AW was involved in study design, ethics approval, the data collection protocol, student supervision and training, data analysis and drafted the manuscript. JH undertook the final data analysis and contributed to the preparation of the results and to drafting the manuscript. SM was co-supervisor of the research students and assisted with preparation of the manuscript. CP assisted with the literature review, data collection and the first analysis of the data. TT was the principal investigator, completed ethics approval, developed the research procedural guidelines, conducted regular meetings with research students, provided supervision during the data collection phase, and assisted with preparation of the manuscript. The author(s) read and approved the final manuscript.

Corresponding author

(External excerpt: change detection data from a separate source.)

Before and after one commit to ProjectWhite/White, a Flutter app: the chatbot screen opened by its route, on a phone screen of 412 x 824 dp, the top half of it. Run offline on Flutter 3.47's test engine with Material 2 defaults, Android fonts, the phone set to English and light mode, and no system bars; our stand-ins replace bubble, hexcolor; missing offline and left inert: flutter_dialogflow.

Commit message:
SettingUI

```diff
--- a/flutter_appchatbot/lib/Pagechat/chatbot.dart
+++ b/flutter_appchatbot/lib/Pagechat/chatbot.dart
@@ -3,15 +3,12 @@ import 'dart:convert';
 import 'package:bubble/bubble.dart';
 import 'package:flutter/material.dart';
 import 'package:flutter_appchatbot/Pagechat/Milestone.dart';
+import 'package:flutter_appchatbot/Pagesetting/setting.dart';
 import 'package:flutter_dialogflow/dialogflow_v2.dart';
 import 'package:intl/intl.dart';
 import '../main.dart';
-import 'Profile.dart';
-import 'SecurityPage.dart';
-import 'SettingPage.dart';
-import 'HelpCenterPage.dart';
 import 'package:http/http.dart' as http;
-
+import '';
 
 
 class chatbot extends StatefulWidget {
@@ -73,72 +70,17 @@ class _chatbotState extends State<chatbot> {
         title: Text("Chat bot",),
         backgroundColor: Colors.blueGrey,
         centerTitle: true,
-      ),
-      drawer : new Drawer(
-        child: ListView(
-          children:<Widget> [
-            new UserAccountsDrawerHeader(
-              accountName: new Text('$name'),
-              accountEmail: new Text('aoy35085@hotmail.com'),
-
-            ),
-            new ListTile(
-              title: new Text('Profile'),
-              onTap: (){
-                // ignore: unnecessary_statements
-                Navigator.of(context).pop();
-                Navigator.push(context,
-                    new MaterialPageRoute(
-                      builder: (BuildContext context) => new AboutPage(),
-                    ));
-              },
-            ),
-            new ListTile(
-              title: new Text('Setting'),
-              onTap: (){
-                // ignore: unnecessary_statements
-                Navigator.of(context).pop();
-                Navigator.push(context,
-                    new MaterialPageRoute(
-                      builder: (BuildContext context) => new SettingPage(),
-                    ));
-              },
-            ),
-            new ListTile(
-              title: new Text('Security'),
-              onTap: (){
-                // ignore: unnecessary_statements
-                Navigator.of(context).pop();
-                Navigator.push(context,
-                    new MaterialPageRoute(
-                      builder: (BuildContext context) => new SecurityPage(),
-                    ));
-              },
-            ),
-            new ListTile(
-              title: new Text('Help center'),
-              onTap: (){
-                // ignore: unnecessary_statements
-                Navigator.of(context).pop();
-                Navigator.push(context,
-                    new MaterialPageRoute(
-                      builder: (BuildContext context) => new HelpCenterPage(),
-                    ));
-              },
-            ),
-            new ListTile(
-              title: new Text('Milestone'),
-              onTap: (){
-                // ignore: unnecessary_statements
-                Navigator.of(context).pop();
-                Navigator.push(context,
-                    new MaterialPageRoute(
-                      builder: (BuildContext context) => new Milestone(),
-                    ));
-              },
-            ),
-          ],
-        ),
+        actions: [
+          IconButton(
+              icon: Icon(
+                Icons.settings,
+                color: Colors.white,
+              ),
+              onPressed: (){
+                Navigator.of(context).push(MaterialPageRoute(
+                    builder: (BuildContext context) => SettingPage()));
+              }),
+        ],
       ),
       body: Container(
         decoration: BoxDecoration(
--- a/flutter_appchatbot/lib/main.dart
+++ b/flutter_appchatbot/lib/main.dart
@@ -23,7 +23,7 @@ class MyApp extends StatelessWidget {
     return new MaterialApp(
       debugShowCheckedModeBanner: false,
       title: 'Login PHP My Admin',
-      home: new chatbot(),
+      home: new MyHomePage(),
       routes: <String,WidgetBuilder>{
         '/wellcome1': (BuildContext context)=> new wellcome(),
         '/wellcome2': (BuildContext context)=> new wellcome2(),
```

Correspondence to Amanda J. Wheeler.

Ethics declarations

Ethics approval and consent to participate

Ethics approval for the retrospective study was obtained from Griffith University (HSV/04/15/HREC) and a District Health Board (HREC/14/QPAH/465) Human Research Ethics Committee. The ethics approval included a waiver of consent to participate.

Consent for publication

Not applicable.

Competing interests

TT is an employee with the hospital service at the study site in Queensland.

Additional information

Publisher’s Note

Springer Nature remains neutral with regard to jurisdictional claims in published maps and institutional affiliations.

Supplementary information

Additional file 1: Table S1.

Maximum daily doses (MDD) of psychotropic medications as per clinical guidelines [31, 32].

Additional file 2: Table S2.

Example calculation methods for total daily equivalent dose (TDD) (per 24 h) of psychotropic medications (McMillan et al., 2017).

Rights and permissions

Open Access This article is licensed under a Creative Commons Attribution 4.0 International License, which permits use, sharing, adaptation, distribution and reproduction in any medium or format, as long as you give appropriate credit to the original author(s) and the source, provide a link to the Creative Commons licence, and indicate if changes were made. The images or other third party material in this article are included in the article's Creative Commons licence, unless indicated otherwise in a credit line to the material. If material is not included in the article's Creative Commons licence and your intended use is not permitted by statutory regulation or exceeds the permitted use, you will need to obtain permission directly from the copyright holder. To view a copy of this licence, visit The Creative Commons Public Domain Dedication waiver ( applies to the data made available in this article, unless otherwise stated in a credit line to the data.

Reprints and Permissions

About this article

Check for updates. Verify currency and authenticity via CrossMark

Cite this article

Wheeler, A.J., Hu, J., Profitt, C. et al. Is higher psychotropic medication burden associated with involuntary treatment under the Mental Health Act? A four-year Australian cohort study. BMC Psychiatry 20, 294 (2020).

Download citation

  • Received:

  • Accepted:

  • Published:

  • DOI: